Because most of it wasn’t in this person’s control. Her husband left. Lost the house. Abandoned the children and insisted she was the ill one, not him. He didn’t need help, she did. He left. He lied. And then he took his own life. She didn’t have any choice in the outcome. He died by his own hand. 

Now she’s left here, cleaning up the mess and sorting through the emotional baggage that has become a metaphor for the weight around her waste, the bags under her eyes, and the unkept hair. The bags of chocolate chips and days of laying on the couch in tears have caught up with me. 

Fuck this. This is NOT who I am! And though I may not have control over much of this life, I do have a say in bettering my own health. That morning I added to my own self care to the list of small steps I can take to keep my promise to my husband who was taken by bipolar disorder. 

The stress the disorder caused in our family was now being worn inside and outside of me. My therapist believes the last few heart breaking years has taken a toll on my own mental health … in the form of Post Traumatic Stress. 

These memories I wake with most mornings, the flashbacks of moments I had forgotten, the replay of irrational arguments, and seeing the suffering in his eyes and the fear on his face, the words exchanged with family; are all part of a larger problem and I need to find peace from it. 

So I’ve started Eye Movement Desensitization and Reprocessing or EMDR in short. I’m writing, and practicing mindfulness. I’m doing what I can to heal my own brain. 

That morning was a turning point for that girl. Not just physically but mentally. I made up my mind to go to the gym and start investing in my health. I stumbled. A lot. At first I just started the couch to five k, three days a week on the treadmill… twice while running I cried. I imagined the emotional pain leaving through my feet and the pieces of my broken heart coming back together as my heart rate increased. 

Then, one evening I was reading a study about Veterans who had returned and been diagnosed with Post Traumatic Stress Disorder. The study was simple, yet fascinating. 

In short, the study looked at the effects of aerobic excercise on the brain of people who were affected by PTSD. Trauma decreases the volume of the hippocampus which controls emotion, autonomic nervous system and memory. Aerobic excercise can increase the volume of the hippocampus and aid in emotional regulation, nervous response and aid in better memory. The study concluded that those Veterans who had included regular aerobic excercise in their PTSD treatment were less likely to relapse, and recovered quicker than those who only took medication and attended psychotherapy.

So, I switched it up and interval sprinted instead.  The first week I just about died. The second I noticed I was feeling better, tired, physically, but better, and then I noticed a change in my moods and overall feeling.  

On my sprint days, I imagine anger. I let it energize me, when I feel like I want to quit, I dig deep and find the red zone; the anger I feel about him being gone, about how his sister treated me over the last several years, about the mental health system’s continuous failures, about suicide, and above all the hate I have for bipolar disorder and I use this to push for a few more sprints. 
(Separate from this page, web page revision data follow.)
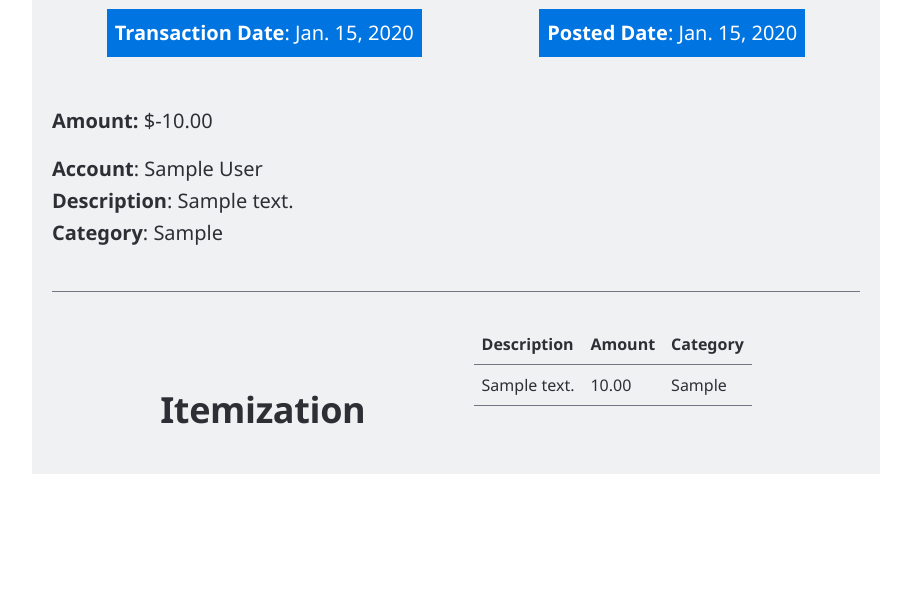
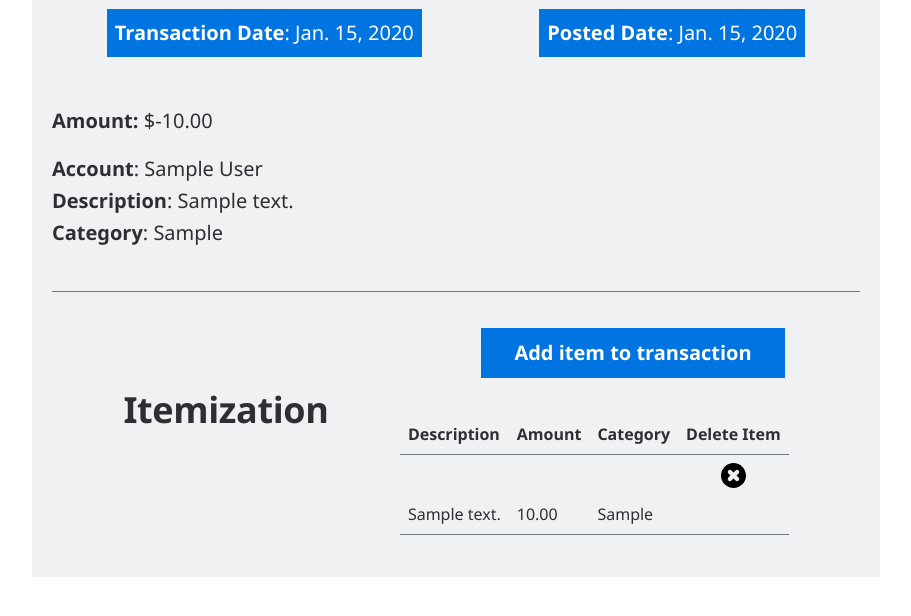
Before and after one commit to DAWorm1/expense_tracker, a Django app: page /transaction/1 in a window 1280 px wide. Shown: the part 33-649 px from the top of the page, without its empty margins (184-1095 px from the left). Run offline with Django 5.2, Linux system fonts and the light colour scheme; a user stored in the database is signed in; tables that the repository leaves empty hold one stand-in row (values such as "Sample post").

Commit message:
Created Form for adding a new TransactionItem to an existing Transaction Added amount field for TransactionItem editable fields. Changed the type of field for description and category on TransactionItem Created string definition for TransactionItem Set up URLs for adding and deleting a TransactionItem Map amount from the editable transaction field to either debit or credit, depending on the Transaction object Refactored top-bar CSS class to be within the base.css file

```diff
--- a/expense_tracker/account_manager/forms.py
+++ b/expense_tracker/account_manager/forms.py
@@ -1,6 +1,8 @@
 from django.forms import forms,fields
 from django import forms as dForms
+from django.core.exceptions import ValidationError
 from .models import Transaction,TransactionItem
+from typing import Any
 
 class DateInput(dForms.DateInput):
     input_type = 'date'
@@ -16,6 +18,32 @@ class BaseHiddenForm(dForms.ModelForm):
             field.widget.attrs['class'] = 'hidden'
 
 class EditableTransactionFields(BaseHiddenForm):
+    amount = dForms.DecimalField(max_digits=15,decimal_places=2)
     class Meta:
         model = Transaction
         fields = ["description", "category", "tags"]
+
+class TransactionItemDetailForm(dForms.ModelForm):
+    class Meta:
+        model = TransactionItem
+        fields = ["amount","description","category"]
+
+    def clean(self) -> dict[str, Any]:
+        cleaned = super().clean()
+
+        subtract_item = cleaned.get("subtract_from_transaction")
+        assert isinstance(subtract_item,TransactionItem)
+        amount = cleaned.get("amount")
+
+        if subtract_item is None:
+            self.add_error("subtract_from_transaction", ValidationError("No item was given to subtract the amount from"))
+        if amount is None:
+            self.add_error("amount", ValidationError("No amount was given"))
+        if subtract_item.amount < amount:
+            self.add_error("amount", ValidationError("Cannot itemize the given TransactionItem. The amount to itemize is larger than the TransactionItem that is being itemized."))
+
+        return cleaned
+
+    def __init__(self, transaction: 'Transaction', *args, **kwargs):
+        super().__init__(*args, **kwargs)
+        self.fields["subtract_from_transaction"] = dForms.ModelChoiceField(TransactionItem.objects.filter(transaction=transaction),required=True)
--- a/expense_tracker/account_manager/static/css/transaction-detail.css
+++ b/expense_tracker/account_manager/static/css/transaction-detail.css
@@ -10,6 +10,12 @@
     flex-direction: row;
     flex-wrap: wrap;
     gap: var(--sp_1);
+}
+
+.itemization-toolbar {
+  display: flex;
+  justify-content: end;
+  padding: var(--sp_0);
 }
 
 span.editable {
@@ -26,6 +32,7 @@ span.editable:hover {
   font-size: 105%;
   padding: .1em;
   background: lightgray;
+  cursor: pointer;
 }
 span.editable:hover::after {
   background-image: url('/static/img/edit-pencil.svg');
--- a/expense_tracker/account_manager/templates/account_manager/transaction-detail.html
+++ b/expense_tracker/account_manager/templates/account_manager/transaction-detail.html
@@ -20,12 +20,13 @@
             </div>
             <div class="break"></div>
             <div>
-                <strong>Amount: </strong>${{readable_amount}}
+                <span name="amount" class="editable"><strong>Amount: </strong>${{readable_amount}}</span>
             </div>
             <div class="break"></div>
-            <form action="{{transaction.pk}}/edit/" method="post" novalidate>
+            <form action="{% url 'account_manager:transaction-edit' transaction.pk %}" method="post" novalidate>
                 {%csrf_token%}
                 <div class="editable-fields">
+                    {{editable_transaction_fields.amount}} <button class="hidden" id="transaction_amount">✓</button>
                     {{editable_transaction_fields.description}} <button class="hidden" id="transaction_description">✓</button>
                     {{editable_transaction_fields.category}} <button class="hidden" id="transaction_category">✓</button>
                     {{editable_transaction_fields.tags}} <button class="hidden" id="transaction_tags">✓</button>
@@ -45,12 +46,17 @@
         <hr>
         <h3>Itemization</h3>
         <div>
-            <table>
+
+            <div class="itemization-toolbar">
+                <button id="create_new_item_trigger">Add item to transaction</button>
+            </div>
+            <table id="itemization_table">
                 <tr>
                     <th>Description</th>
                     <th>Amount</th>
                     <th>Category</th>
                     {% if item.tags.all.count > 0 %}<th>Tags</th>{% endif %}
+                    <th>Delete Item</th>
                 </tr>
                 {% for item in transaction.items.all %}
                 <tr>
@@ -64,9 +70,24 @@
                         </ul>
                     </td>
                     {% endif %}
+                    <td><a item_id="{{item.pk}}" href="{{transaction.pk}}/item/{{item.pk}}/delete"><img style="width: 25px;" src="{% static 'img/delete-button.svg' %}"></a></td>
                 </tr>
                 {% endfor %}
+
             </table>
+
+            <div id="create_new_item_container" class="{% if new_item_start_hidden %}hidden{% endif %}">
+            <h4>Create new</h4>
+                <form action="{% url 'account_manager:transaction-item-add' transaction.pk %}", method="post">
+                    {%csrf_token%}
+                    {{new_item_form}}
+                    <div class="top-bar">
+                        <div><input type="submit" value="Itemize"></div>
+                        <div><button id="create_new_item_cancel" class="red-bg">Cancel</button></div>
+                    </div>
+                </form>
+            </div>
+
         </div>
     </div>
 </div>
@@ -74,8 +95,11 @@
 
 {% block script %}
 <script>
-    var span = document.querySelectorAll("span.editable")
-    var buttons = document.querySelectorAll(".editable-fields button")
+    var span = document.querySelectorAll("span.editable");
+    var buttons = document.querySelectorAll(".editable-fields button");
+    var create_new_item_trigger = document.querySelector("#create_new_item_trigger");
+    var create_new_item_cancel = document.querySelector("#create_new_item_cancel");
+    var item_delete_buttons = document.querySelectorAll("a[item_id]")
 
     function clickToEdit(event) {
         this.classList.toggle("hidden");
@@ -117,6 +141,29 @@
         });
     });
 
+    // Button to create new transaction item
+    create_new_item_trigger.addEventListener("click", function () {
+        var container = document.querySelector("#create_new_item_container");
+        container.classList.remove("hidden");
+        container.scrollIntoView();
+    });
+
+    // Cancel button when creating transaction item
+    create_new_item_cancel.addEventListener("click", function() {
+        var container = document.querySelector("#create_new_item_container");
+        container.classList.add("hidden");
+        this.preventDefault();
+    });
+
+    // Don't allow deleting if only one transaction item present
+    item_delete_buttons.forEach((e) => {
+        e.addEventListener("click", function(event) {
+            if (item_delete_buttons.length <= 1) {
+                event.preventDefault();
+            }
+        })
+    })
+
 
 </script>
 {% endblock %}
--- a/expense_tracker/account_manager/urls.py
+++ b/expense_tracker/account_manager/urls.py
@@ -1,9 +1,11 @@
 from django.urls import path, include
-from .views import transaction_detail,transaction_edit
+from .views import transaction_detail,transaction_edit,transaction_item_create,transaction_item_delete
 
 app_name = "account_manager"
 
 urlpatterns = [
     path('<int:id>',transaction_detail,name="transaction-detail"),
-    path('<int:id>/edit/',transaction_edit,name="transaction-edit")
+    path('<int:id>/edit/',transaction_edit,name="transaction-edit"),
+    path('<int:id>/item/add/',transaction_item_create,name="transaction-item-add"),
+    path('<int:id>/item/<int:item_id>/delete', transaction_item_delete,name='transaction-item-delete')
 ]
--- a/expense_tracker/account_manager/views.py
+++ b/expense_tracker/account_manager/views.py
@@ -1,12 +1,20 @@
 from django.shortcuts import render
 from django.urls import reverse
-from .models import Transaction
-from .forms import EditableTransactionFields
+from .models import Transaction, TransactionItem
+from .forms import EditableTransactionFields, TransactionItemDetailForm
 from django.http.response import HttpResponseRedirect
+from typing import TYPE_CHECKING
 
-# Create your views here.
-def transaction_detail(request, id: int):
-    tr = Transaction.objects.get(pk=id)
+if TYPE_CHECKING:
+    from django.http.request import HttpRequest
+
+def _get_transaction_detail_context(tr: Transaction, form: TransactionItemDetailForm|None = None):
+    if form is None:
+        new_item_form = TransactionItemDetailForm(tr)
+    else:
+        new_item_form = form
+
+    new_item_start_hidden = True if form is None else False
 
     context = {
         "readable_amount": tr.readable_amount(),
@@ -17,10 +25,19 @@ def transaction_detail(request, id: int):
             "description": tr.description,
             "category": tr.category
         },
-        "id": id,
+        "id": tr.pk,
         "transaction": tr,
-        "editable_transaction_fields": EditableTransactionFields(instance=tr)
+        "editable_transaction_fields": EditableTransactionFields(instance=tr),
+        "new_item_form": new_item_form,
+        "new_item_start_hidden": new_item_start_hidden
     }
+    return context
+
+# Create your views here.
+def transaction_detail(request, id: int):
+    tr = Transaction.objects.get(pk=id)
+
+    context = _get_transaction_detail_context(tr)
     return render(request,"account_manager/transaction-detail.html",context=context)
 
 def transaction_edit(request, id: int):
@@ -37,10 +54,94 @@ def transaction_edit(request, id: int):
     if request.POST.get("tags"):
         for tag in request.POST.get("tags").split(","):
             tr.tags.add(tag)
-
+            made_changes = True
+    if request.POST.get("amount"):
+        if tr.is_credit():
+            tr.credit_amount = request.POST.get("amount")
+        else:
+            tr.debit_amount = request.POST.get("amount")
         made_changes = True
 
     if made_changes:
         tr.save()
 
     return HttpResponseRedirect(reverse("account_manager:transaction-detail",args=[id]))
+
+def transaction_item_create(request: 'HttpRequest', id: int):
+    tr = Transaction.objects.get(pk=id)
+
+    form = TransactionItemDetailForm(tr,request.POST)
+    if not form.is_valid():
+        return render(
+            request,
+            "account_manager/transaction-detail.html",
+            context=_get_transaction_detail_context(tr,form))
+
+    clean_data = form.cleaned_data
+
+    if clean_data.get("amount") is None:
+        raise Exception("Could not get amount")
+    if clean_data.get("description") is None:
+        raise Exception("Could not get description")
+
+    tr_item_fields = {
+        "amount":None,
+        "description":None,
+        "category":None,
+        "category_certainty":None,
+        "transaction": None,
+    }
+
+    # Get all the required fields from the Form
+    for field, value in clean_data.items():
+        if field in tr_item_fields.keys():
+            if field=="amount":
+                print(value)
+            if field=="subtract_from_transaction":
+                continue
+            tr_item_fields[field] = value
+
+    # Set up the relationship
+    tr_item_fields["transaction"] = tr
+
+    # Check for the optional fields
+    if tr_item_fields["category"] in [None,""]:
+        tr_item_fields["category"] = ""
+        tr_item_fields["category_certainty"] = 0
+    else:
+        # A category was given when creating this item. We are 100% certain of the accuracy of this category
+        tr_item_fields["category_certainty"] = 1
+
+    tr_item = TransactionItem(**tr_item_fields)
+
+    # Set up connection between new TransactionItem and TransactionItem that it is being itemized off of.
+    subtract_tr_item = clean_data.get("subtract_from_transaction")
+    assert isinstance(subtract_tr_item, TransactionItem)
+    tr_item._itemized_from=subtract_tr_item
+    subtract_tr_item.amount-=tr_item.amount
+
+    tr_item.save()
+    subtract_tr_item.save(update_fields=["amount",])
+
+    return HttpResponseRedirect(reverse("account_manager:transaction-detail", args=[id]))
+
+def transaction_item_delete(request: 'HttpRequest', id: int, item_id: int):
+    tr_item = TransactionItem.objects.get(pk=item_id)
+    tr = Transaction.objects.get(pk=id)
+    subtraction_item = None
+
+    if tr_item._itemized_from is not None:
+        subtraction_item = tr_item._itemized_from
+    else:
+        subtraction_item:'TransactionItem' = tr.items.all()[0]
+        i = 1
+        while subtraction_item.pk == tr_item.pk:
+            if tr.items.all().count() > i:
+                subtraction_item = tr.items.all()[i]
+                i += 1
+
+    subtraction_item.amount += tr_item.amount
+    subtraction_item.save(update_fields=["amount",])
+    tr_item.delete()
+
+    return HttpResponseRedirect(reverse("account_manager:transaction-detail", args=[id]))
--- a/expense_tracker/static/css/base.css
+++ b/expense_tracker/static/css/base.css
@@ -14,12 +14,35 @@
 }
 
 .red {
-  color: red;
+  color: var(--invalid-color);
+}
+
+.red-bg {
+  background-color: var(--invalid-color);
+}
+
+.red-bg:hover {
+  background-color: #c92f2f;
 }
 
 .break {
   flex-basis: 100%;
   height: 0;
+}
+
+.clickable {
+  cursor: pointer;
+}
+
+.top-bar > div {
+  display: flex;
+  justify-content: space-evenly;
+}
+
+.top-bar {
+  display: flex;
+  justify-content: center;
+  gap: var(--sp_1);
 }
 
 div.content-container {
@@ -31,6 +54,14 @@ div.content-container {
   flex-wrap: wrap;
   justify-content: space-evenly;
   margin: var(--sp_4) auto;
+}
+
+/* Django class for Form Errors. */
+.errorlist {
+  color: white;
+  padding: .5em;
+  background-color: palevioletred;;
+  border: 2px solid red;
 }
 
 :root {
--- a/expense_tracker/static/css/index.css
+++ b/expense_tracker/static/css/index.css
@@ -1,9 +1,4 @@
 .top-bar > ul {
-    display: flex;
-    justify-content: space-evenly;
-}
-
-.top-bar > div {
     display: flex;
     justify-content: space-evenly;
 }
--- a/expense_tracker/templates/index.html
+++ b/expense_tracker/templates/index.html
@@ -20,6 +20,7 @@
               {% endfor %}
             </ul>
             {% endif %}
+          </div>
           <div class="date_form">
             <form action="{% url 'index' %}" method="post">
               {%csrf_token%}
@@ -31,7 +32,6 @@
             <p>Total Income: $ {{total_income|floatformat:2|intcomma}}</p>
             <p>Total Expense: $ {{total_expenses|floatformat:2|intcomma}}</p>
             <p class="{% if net > 0 %}green{%else%}red{%endif%}" >Net: $ {{net|floatformat:2|intcomma}}</p>
-            </div>
           </div>
           <div">
             <table>
```
Also changed, not shown: expense_tracker/account_manager/models.py (+13 -6 lines), expense_tracker/account_manager/migrations/0005_alter_transaction_tags_and_more_squashed_0008_transactionitem__itemized_from.py (added), expense_tracker/static/img/delete-button.svg (added). Lines whose indentation alone changed are shown as unchanged.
When I’m done, the anger subsides, the sadness is still there, but it’s dissolved atleast for a while. For a few brief hours after, I feel better. 

I’m doing what I can to heal. As much as I wish I could sprint past this stage of my life I can’t. I know this. I can’t ignore it either. So, I’ll just have to keep moving forward and metaphorically sprint through the grief, slowing down when it’s too much, but always moving forward towards healing.